### RAW DATA
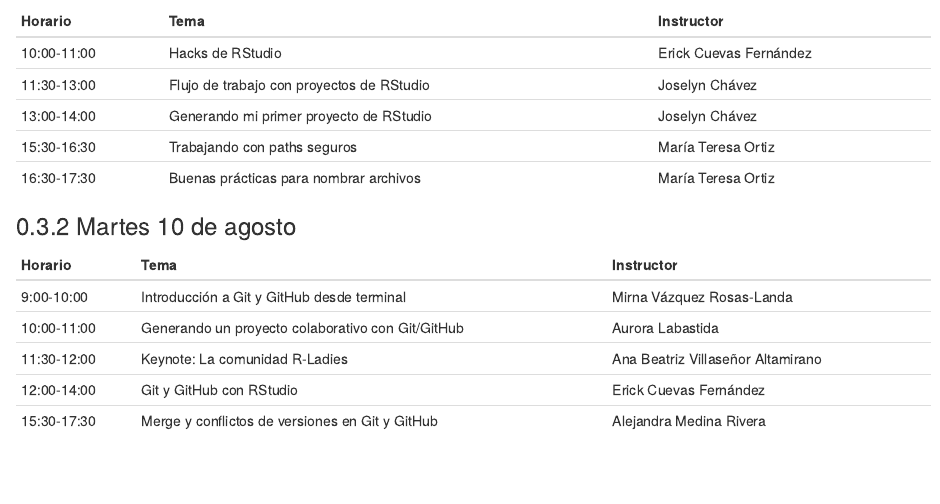
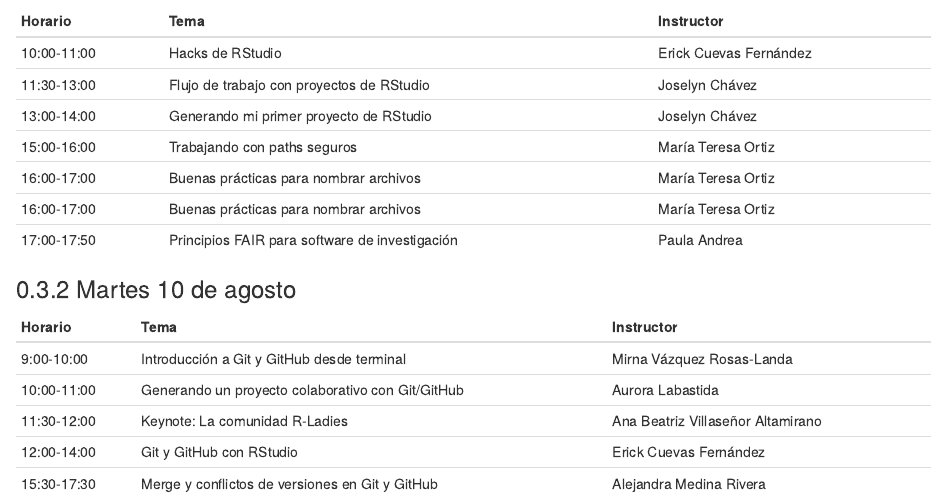
Before and after one commit to ComunidadBioInfo/cdsb2021_workflows, an R Markdown document (index.Rmd): the page in a window 1100 px wide, from 1330 px down. Rendered offline with R 4.5, knitr and Pandoc, with nearby package versions; drawn as R Markdown's standard HTML page in place of the format the file asks for.

Commit message:
update schedule

```diff
--- a/index.Rmd
+++ b/index.Rmd
@@ -59,8 +59,10 @@
 | 10:00-11:00 | Hacks de RStudio                          | Erick Cuevas Fernández |
 | 11:30-13:00 | Flujo de trabajo con proyectos de RStudio | Joselyn Chávez         |
 | 13:00-14:00 | Generando mi primer proyecto de RStudio   | Joselyn Chávez         |
-| 15:30-16:30 | Trabajando con paths seguros              | María Teresa Ortiz     |
-| 16:30-17:30 | Buenas prácticas para nombrar archivos    | María Teresa Ortiz     |
+| 15:00-16:00 | Trabajando con paths seguros              | María Teresa Ortiz     |
+| 16:00-17:00 | Buenas prácticas para nombrar archivos    | María Teresa Ortiz     |
+| 16:00-17:00 | Buenas prácticas para nombrar archivos    | María Teresa Ortiz     |
+| 17:00-17:50 | Principios FAIR para software de investigación| Paula Andrea       |
 
 ### Martes 10 de agosto
 
```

### INSTRUCTIONS FOR THE TASK
Lines with the word "para": report how many there are in the entries, as a bare number.

### WORKED SOLUTION
4